> What needs to be done:
Each line of the data below that contains "icon" must be copied.

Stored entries
####################

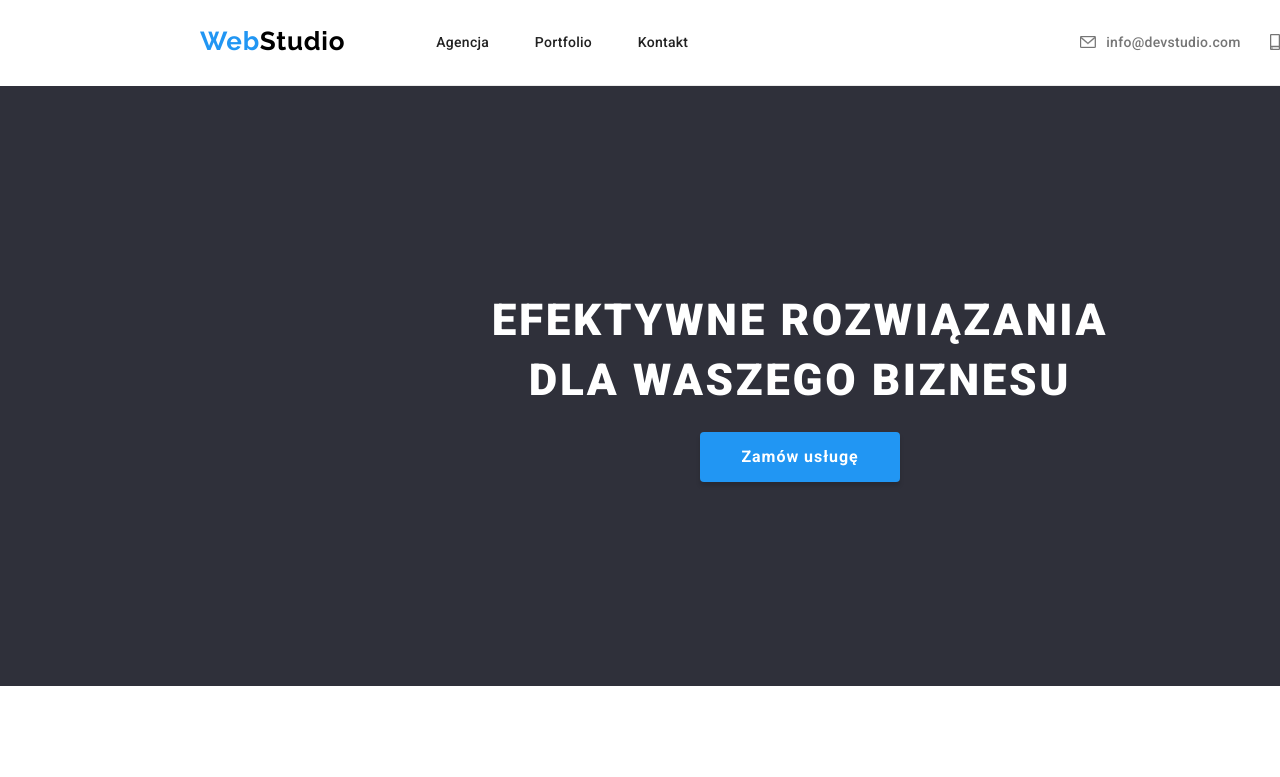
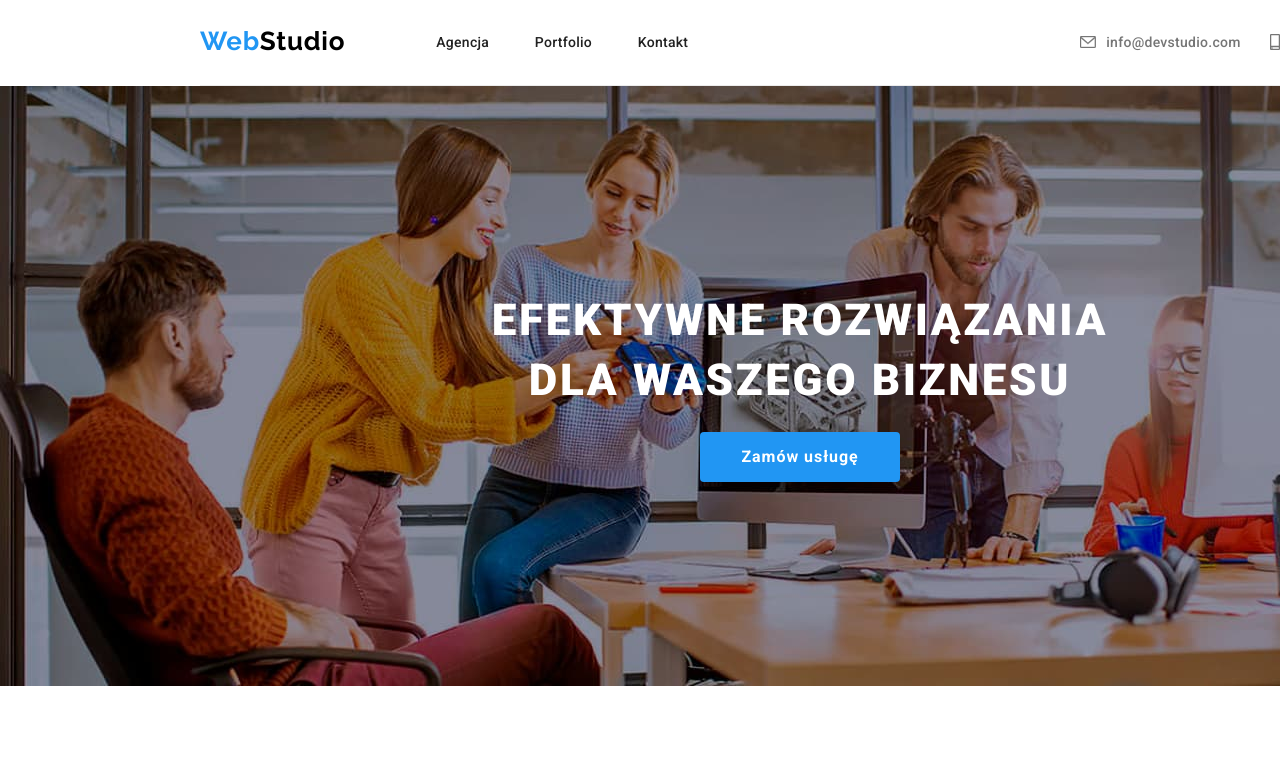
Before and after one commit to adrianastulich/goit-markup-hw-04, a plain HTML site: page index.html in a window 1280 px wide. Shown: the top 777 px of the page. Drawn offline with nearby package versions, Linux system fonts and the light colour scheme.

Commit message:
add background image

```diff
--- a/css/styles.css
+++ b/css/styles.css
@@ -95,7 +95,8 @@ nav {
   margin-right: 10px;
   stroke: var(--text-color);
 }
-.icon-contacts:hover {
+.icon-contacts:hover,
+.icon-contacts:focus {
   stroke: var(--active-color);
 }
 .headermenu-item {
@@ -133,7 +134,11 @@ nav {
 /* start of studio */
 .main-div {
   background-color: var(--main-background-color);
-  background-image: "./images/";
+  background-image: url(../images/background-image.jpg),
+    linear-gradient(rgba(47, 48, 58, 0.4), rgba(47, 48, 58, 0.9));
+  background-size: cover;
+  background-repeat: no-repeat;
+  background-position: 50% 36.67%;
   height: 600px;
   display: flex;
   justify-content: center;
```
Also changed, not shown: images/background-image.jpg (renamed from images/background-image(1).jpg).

####################

> Written answer:
-.icon-contacts:hover {
+.icon-contacts:hover,
+.icon-contacts:focus {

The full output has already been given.